Here I offer up some stillwater insect info from Brian Chan’s site Rise Form Ventures . There is a very good, basic over view of stillwater insects.
I like this picture. I took it outside wth the sunlight upon a suggestion by Tim Barker (Planet Trout)
I have highlighted this wonderful lake pattern before. It is easy to tie and very productive in brown or olive green. I have tied it as I first encountered it (Jim Cope via NWFFO) , on a Tiemco 200R hook. A down eye hook could be used. It is a slender pattern, with the head/eyes barely thicker than the body.
The tail is pheasant tail fibers tied into and no longer than the length of the abdomen. A body (abdomen) of dubbed hare’s mask, kept very slender. A ribbing of Silver Krystal Flash is wound up through the dubbing toward the plastic dumbbell eyes. The wingcase was tied in first with the tips extending out over the eye. I plan this so that when the tips are pulled back over the top of the eyes/thorax, they extend only half way back to mid shank and no further. Keep the head slender and dub around the plastic eyes. Once the pheasant tail fibers are secured with thread wraps behind the eyes, cut the top pheasant tail fibers to form blunt ends. I have also tied this wing case as a combination of pheasant tail fibers for the legs and paint brush bristles for the wingcase.
Mix the colors between brown, tan, light to dark green. Swim it toward shore or at least parallel in shallower depths.
“Of all tyrannies, a tyranny sincerely exercised for the good of its victims may be the most oppressive.
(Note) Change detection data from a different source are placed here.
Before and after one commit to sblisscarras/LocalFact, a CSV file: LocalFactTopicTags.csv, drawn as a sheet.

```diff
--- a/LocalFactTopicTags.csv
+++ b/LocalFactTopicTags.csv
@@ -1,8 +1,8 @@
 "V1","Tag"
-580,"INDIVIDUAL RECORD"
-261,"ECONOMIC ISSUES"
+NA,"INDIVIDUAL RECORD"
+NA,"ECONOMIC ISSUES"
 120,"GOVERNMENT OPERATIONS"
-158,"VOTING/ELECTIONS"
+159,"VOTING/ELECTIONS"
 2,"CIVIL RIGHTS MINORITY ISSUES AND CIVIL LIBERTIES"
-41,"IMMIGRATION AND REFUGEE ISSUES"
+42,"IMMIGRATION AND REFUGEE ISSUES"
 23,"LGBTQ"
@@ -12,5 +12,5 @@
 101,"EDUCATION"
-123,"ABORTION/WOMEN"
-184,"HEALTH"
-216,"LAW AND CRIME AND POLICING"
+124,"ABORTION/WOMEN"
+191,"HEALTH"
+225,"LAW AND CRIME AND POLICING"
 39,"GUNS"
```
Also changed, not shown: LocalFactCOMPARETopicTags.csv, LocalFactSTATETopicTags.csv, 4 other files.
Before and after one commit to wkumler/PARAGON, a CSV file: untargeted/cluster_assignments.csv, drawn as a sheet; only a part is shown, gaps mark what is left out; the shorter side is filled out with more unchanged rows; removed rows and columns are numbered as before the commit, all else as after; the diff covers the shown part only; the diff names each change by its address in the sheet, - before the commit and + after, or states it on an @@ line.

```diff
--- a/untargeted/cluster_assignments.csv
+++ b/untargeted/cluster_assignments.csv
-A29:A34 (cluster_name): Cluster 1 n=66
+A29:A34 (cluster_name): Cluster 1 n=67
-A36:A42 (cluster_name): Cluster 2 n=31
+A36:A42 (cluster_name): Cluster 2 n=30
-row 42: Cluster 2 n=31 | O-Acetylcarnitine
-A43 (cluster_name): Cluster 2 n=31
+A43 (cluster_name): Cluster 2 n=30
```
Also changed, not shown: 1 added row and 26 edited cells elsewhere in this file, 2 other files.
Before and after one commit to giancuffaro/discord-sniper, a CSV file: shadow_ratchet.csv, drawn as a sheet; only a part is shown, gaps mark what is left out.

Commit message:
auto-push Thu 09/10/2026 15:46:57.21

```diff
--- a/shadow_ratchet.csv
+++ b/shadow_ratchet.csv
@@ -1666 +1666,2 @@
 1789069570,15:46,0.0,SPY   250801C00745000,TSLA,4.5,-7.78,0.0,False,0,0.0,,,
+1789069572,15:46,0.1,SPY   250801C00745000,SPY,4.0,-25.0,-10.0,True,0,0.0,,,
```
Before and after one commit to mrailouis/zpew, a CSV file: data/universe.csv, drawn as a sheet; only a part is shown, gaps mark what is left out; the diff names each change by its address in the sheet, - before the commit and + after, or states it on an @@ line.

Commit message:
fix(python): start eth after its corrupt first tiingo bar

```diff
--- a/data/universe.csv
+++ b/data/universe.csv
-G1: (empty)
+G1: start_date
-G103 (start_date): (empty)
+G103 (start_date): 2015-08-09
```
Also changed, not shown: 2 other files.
It would be better to live under robber barons than under omnipotent moral busybodies. The robber baron's cruelty may sometimes sleep, his cupidity may at some point be
satiated; but those who torment us for our own good will torment us without end for they do so with the approval of their own conscience.”